On-going negotiations involving the employment of over 12,000 full-time and part-time faculty across 24 Ontario colleges have been underway between the Ontario Public Service Employees Union (OPSEU), and Ontario colleges. OPSEU has asked for the number of full-time faculty to match that of the part-time faculty members on contract. However colleges are stating that this will end up adding over $250 million additional costs each year. Ontario colleges have offered a four year agreement with a 7.5 per cent pay increase.
While conversations continue between OPSEU and Ontario colleges, many students are left feeling excluded from the dialogue.
“I don’t think the students were taken into consideration when the strike started,” says Sara Meshmesh, a second year Broadcasting for Radio, Television and Film student at Niagara College. “Our education is suffering and we’re all in constant fear of losing our year and losing opportunities to become better in our fields.”

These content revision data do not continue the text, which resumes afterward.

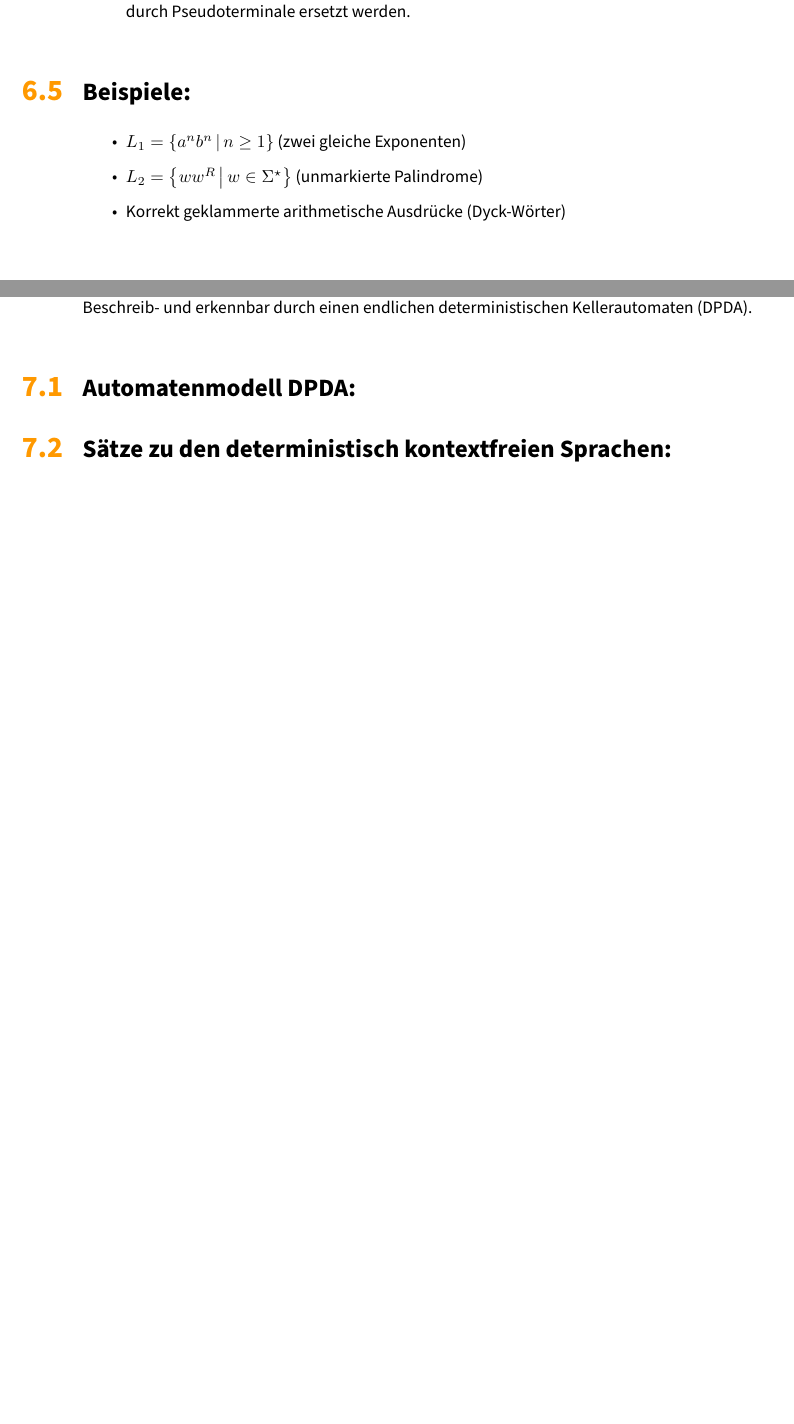
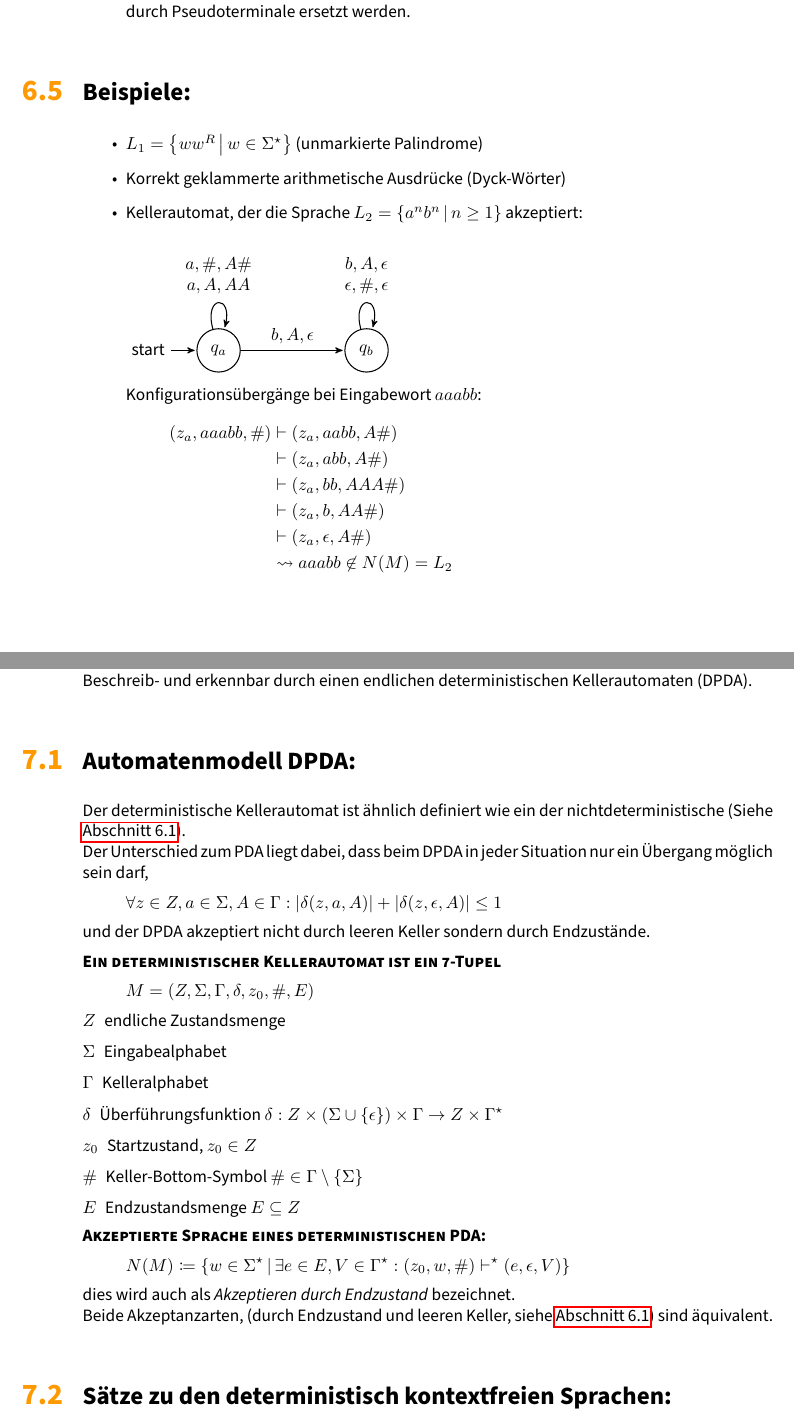
Before and after one commit to SerenGTI/Theo_Inf, a LaTeX document (main.tex, which reads fsua/cfl.tex, fsua/dcfl.tex): two parts of pages 13 and 14 of 23 before the commit and two parts of pages 13 and 14 of 24 after it, joined at a grey line, cut so that both start at the same text, the shorter picture padded with empty space. Compiled offline with pdfLaTeX.

Commit message:
Korrektur + DPDA

```diff
--- a/fsua/cfl.tex
+++ b/fsua/cfl.tex
@@ -165,7 +165,30 @@ Zu jeder Typ-2 Grammatik existiert eine Grammatik $G'$ in GNF für die gilt $L(G
 
 \section{Beispiele: }
 \begin{itemize}
-	\item $L_1=\set{a^nb^n}{n\geq 1}$ (zwei gleiche Exponenten)
-	\item $L_2=\set{ww^R}{w\in\Sigma^\star}$ (unmarkierte Palindrome)
+	\item $L_1=\set{ww^R}{w\in\Sigma^\star}$ (unmarkierte Palindrome)
 	\item Korrekt geklammerte arithmetische Ausdrücke (Dyck-Wörter)
+	\item Kellerautomat, der die Sprache $L_2=\set{a^nb^n}{n\geq 1}$ akzeptiert:
+
+	\vspace{1em}
+	\begin{tikzpicture}[->,>=stealth',shorten >=1pt,auto,node distance=3cm,
+	                    semithick]
+	  \tikzstyle{every state}=[fill=none,draw=black,text=black]
+
+	  \node[initial,state] 	(A)              {$q_a$};
+	  \node[state]         	(B) [right of=A] {$q_b$};
+
+	  \path (A) edge [loop above] node {\begin{tabular}{c}$a,\#,A\#$\\$a,A,AA$ \end{tabular}} (A)
+	            edge              node {$b,A,\epsilon$} (B)
+	        (B) edge [loop above] node {\begin{tabular}{c}$b,A,\epsilon$\\$\epsilon,\#,\epsilon$ \end{tabular}} (B);
+	\end{tikzpicture}
+
+	Konfigurationsübergänge bei Eingabewort $aaabb$:%
+	\begin{align*}
+		(z_a,aaabb,\#)&\vdash(z_a,aabb,A\#)\\
+									&\vdash(z_a,abb,A\#)\\
+									&\vdash(z_a,bb,AAA\#)\\
+									&\vdash(z_a,b,AA\#)\\
+									&\vdash(z_a,\epsilon,A\#)\\
+									&\rightsquigarrow aaabb \not\in N(M)=L_2
+	\end{align*}
 \end{itemize}
--- a/fsua/dcfl.tex
+++ b/fsua/dcfl.tex
@@ -9,6 +9,35 @@ Beschreib- und erkennbar durch einen endlichen deterministischen Kellerautomaten
 
 
 \section{Automatenmodell DPDA:}\label{dcfl:dpda}
+Der deterministische Kellerautomat ist ähnlich definiert wie ein der nichtdeterministische (Siehe \autoref{cfl:pda}).
+
+Der Unterschied zum PDA liegt dabei, dass beim DPDA in jeder Situation nur ein Übergang möglich sein darf,
+\begin{equation*}
+	\forall z\in Z, a\in\Sigma, A\in\Gamma : |\delta(z,a,A)|+|\delta(z,\epsilon,A)|\leq 1
+\end{equation*}
+und der DPDA akzeptiert nicht durch leeren Keller sondern durch Endzustände.
+
+\paragraph{Ein deterministischer Kellerautomat ist ein 7-Tupel}
+\begin{equation*}
+	M=(Z,\Sigma,\Gamma,\delta,z_0,\#, E)
+\end{equation*}
+\begin{description}
+	\item[$Z$] endliche Zustandsmenge
+	\item[$\Sigma$] Eingabealphabet
+	\item[$\Gamma$] Kelleralphabet
+	\item[$\delta$] Überführungsfunktion $\delta:Z\times(\Sigma\cup\simpleset\epsilon)\times\Gamma \rightarrow Z\times\Gamma^\star$
+	\item[$z_0$] Startzustand, $z_0\in Z$
+	\item[$\#$] Keller-Bottom-Symbol $\#\in \Gamma\setminus\simpleset\Sigma$
+	\item[$E$] Endzustandsmenge $E\subseteq Z$
+\end{description}
+
+\paragraph{Akzeptierte Sprache eines deterministischen PDA:}
+\begin{equation*}
+	N(M)\coloneqq\set{w\in \Sigma^\star}{\exists e\in E, V\in \Gamma^\star: (z_0, w, \#)\vdash^\star (e,\epsilon,V)}
+\end{equation*}
+dies wird auch als \emph{Akzeptieren durch Endzustand} bezeichnet.
+
+Beide Akzeptanzarten, (durch Endzustand und leeren Keller, siehe \autoref{cfl:pda}) sind äquivalent.
 
 
 \section{Sätze zu den deterministisch kontextfreien Sprachen:}
```
Also changed, not shown: main.pdf, fsua/cfl.tex (20 more changed lines), 1 other file.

While the prospect of losing the semester becomes more of a reality for many students, Niagara College has been working on plans to avoid an entire loss. This is partly due to the reading week vacation that occurred during the three week strike, lessening the amount of time students have lost in the classroom. Additionally, the Niagara College communications Manager Mike Wales, in an interview, stated the school is “committed to ensuring that all students have the opportunity to complete their semester/program, and are currently in the process of developing comprehensive semester completion plans for all programs.”

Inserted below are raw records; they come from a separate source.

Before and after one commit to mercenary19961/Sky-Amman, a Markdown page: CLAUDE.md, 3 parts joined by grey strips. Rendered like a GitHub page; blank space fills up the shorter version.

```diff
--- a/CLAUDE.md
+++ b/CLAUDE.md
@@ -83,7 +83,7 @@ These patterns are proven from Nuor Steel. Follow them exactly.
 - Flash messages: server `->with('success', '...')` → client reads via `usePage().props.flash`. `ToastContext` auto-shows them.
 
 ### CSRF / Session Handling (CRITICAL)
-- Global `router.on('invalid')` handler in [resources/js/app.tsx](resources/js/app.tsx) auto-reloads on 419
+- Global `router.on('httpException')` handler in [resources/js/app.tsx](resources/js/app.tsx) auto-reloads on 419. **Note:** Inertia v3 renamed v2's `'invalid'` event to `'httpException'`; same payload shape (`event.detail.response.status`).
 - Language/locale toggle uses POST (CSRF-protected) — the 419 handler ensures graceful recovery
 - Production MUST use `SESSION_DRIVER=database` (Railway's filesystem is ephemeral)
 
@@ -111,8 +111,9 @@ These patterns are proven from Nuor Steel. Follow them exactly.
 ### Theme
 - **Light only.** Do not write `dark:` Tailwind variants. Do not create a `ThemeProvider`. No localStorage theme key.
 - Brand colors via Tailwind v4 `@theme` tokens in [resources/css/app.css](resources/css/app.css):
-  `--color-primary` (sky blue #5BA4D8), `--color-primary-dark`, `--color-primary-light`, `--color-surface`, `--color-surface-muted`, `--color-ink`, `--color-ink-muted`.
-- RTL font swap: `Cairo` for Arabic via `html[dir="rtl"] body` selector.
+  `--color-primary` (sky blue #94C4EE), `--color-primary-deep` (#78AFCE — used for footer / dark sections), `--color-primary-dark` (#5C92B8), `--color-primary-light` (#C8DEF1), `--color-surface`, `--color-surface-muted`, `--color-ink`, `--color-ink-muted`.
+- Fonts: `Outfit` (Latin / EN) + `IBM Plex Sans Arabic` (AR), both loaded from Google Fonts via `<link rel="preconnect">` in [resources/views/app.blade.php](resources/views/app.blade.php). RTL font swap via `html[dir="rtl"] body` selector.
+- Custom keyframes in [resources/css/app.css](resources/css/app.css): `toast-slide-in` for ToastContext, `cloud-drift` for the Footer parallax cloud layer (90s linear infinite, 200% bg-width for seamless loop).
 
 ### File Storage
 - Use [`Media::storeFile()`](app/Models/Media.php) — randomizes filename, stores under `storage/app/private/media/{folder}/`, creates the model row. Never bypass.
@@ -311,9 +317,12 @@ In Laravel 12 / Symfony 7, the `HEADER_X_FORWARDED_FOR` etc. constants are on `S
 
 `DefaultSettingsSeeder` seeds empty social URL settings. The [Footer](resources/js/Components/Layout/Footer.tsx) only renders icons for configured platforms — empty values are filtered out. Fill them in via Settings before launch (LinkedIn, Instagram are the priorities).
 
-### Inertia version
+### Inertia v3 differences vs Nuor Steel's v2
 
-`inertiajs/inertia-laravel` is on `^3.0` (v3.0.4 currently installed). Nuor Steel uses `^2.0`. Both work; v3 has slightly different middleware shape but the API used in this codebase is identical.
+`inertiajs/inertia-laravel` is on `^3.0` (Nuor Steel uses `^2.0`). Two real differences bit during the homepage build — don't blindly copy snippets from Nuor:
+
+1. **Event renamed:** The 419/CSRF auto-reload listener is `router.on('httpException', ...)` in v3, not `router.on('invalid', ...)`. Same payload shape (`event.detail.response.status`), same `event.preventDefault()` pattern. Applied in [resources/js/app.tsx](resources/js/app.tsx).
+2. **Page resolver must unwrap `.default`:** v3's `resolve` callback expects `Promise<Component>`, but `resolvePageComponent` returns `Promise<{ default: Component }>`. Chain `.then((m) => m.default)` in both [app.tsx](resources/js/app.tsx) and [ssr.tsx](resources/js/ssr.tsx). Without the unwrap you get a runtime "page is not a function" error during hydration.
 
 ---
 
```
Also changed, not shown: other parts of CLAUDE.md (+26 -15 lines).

While the week of vacation does lessen the time lost during the semester for Niagara College students, the same can’t be said for all college institutions, and cramming the time lost may not be beneficial to their learning overall. This is notable for health programs like the paramedic program which losing valuable class time could be a problem in the workforce.
Semester extensions into the summer months are an option, but will likely leave many students in a difficult position as many have leases that run out in April.
Fanshawe College has already extended its fall semester late into December to make up for lost time, only closing between December 23 and January 1 for the holidays. Students have been asked to hold off making any holiday plans in the interim until a solution to the strike is given.
Kathleen Wynne has also not ruled out the possibility of back-to-work legislation in an effort to end the Ontario Colleges strike. This legislation could prove a significant blow to the efforts of the striking faculty if it would be put in place. For now, Wynne continues to push for a conclusion to the negotiations without interrupting the faculty’s right to strike.
Despite Wynne’s effort to avoid invoking back-to-work legislation, some students at Algonquin College, through the Student’s Association, have taken matters into their own hands through organizing letter-writing campaigns aimed towards MPPs in an effort to put pressure on colleges to end the strike and get students back in classes.
There was an assembly of students from 12 local colleges that staged a protest of the strike at Queen’s Park in Toronto.
For some Niagara College students, the prospect of whether the semester can be saved or not is difficult.
“All the money I’ve spent in getting a proper education is going to waste,” Meshmesh states. “After three weeks, I’ve lost motivation to even further my education and it’s frustrating.”
“Because I’m in a one year graduate program, I run on 7-block classes. We have a set schedule for 7 weeks then it changes completely for another 7 weeks,” says Alyssia, a Brock University graduate and current Niagara College student. “If this strike hadn’t started, I would have finished up my first set of classes and been well in my second set. Whenever we do get back from this strike, I’ll be forced to take exams for old classes while I’m taking other classes which just causes a lot more unnecessary stress.”
As of this publishing Niagara College announced when the strike does end, they will extend the semester to Dec. 22 and that their second term should start as early as Jan. 2. This is to ensure that the winter semester will have to go into the Spring/Summer term. Other schools have yet to indicate their plans.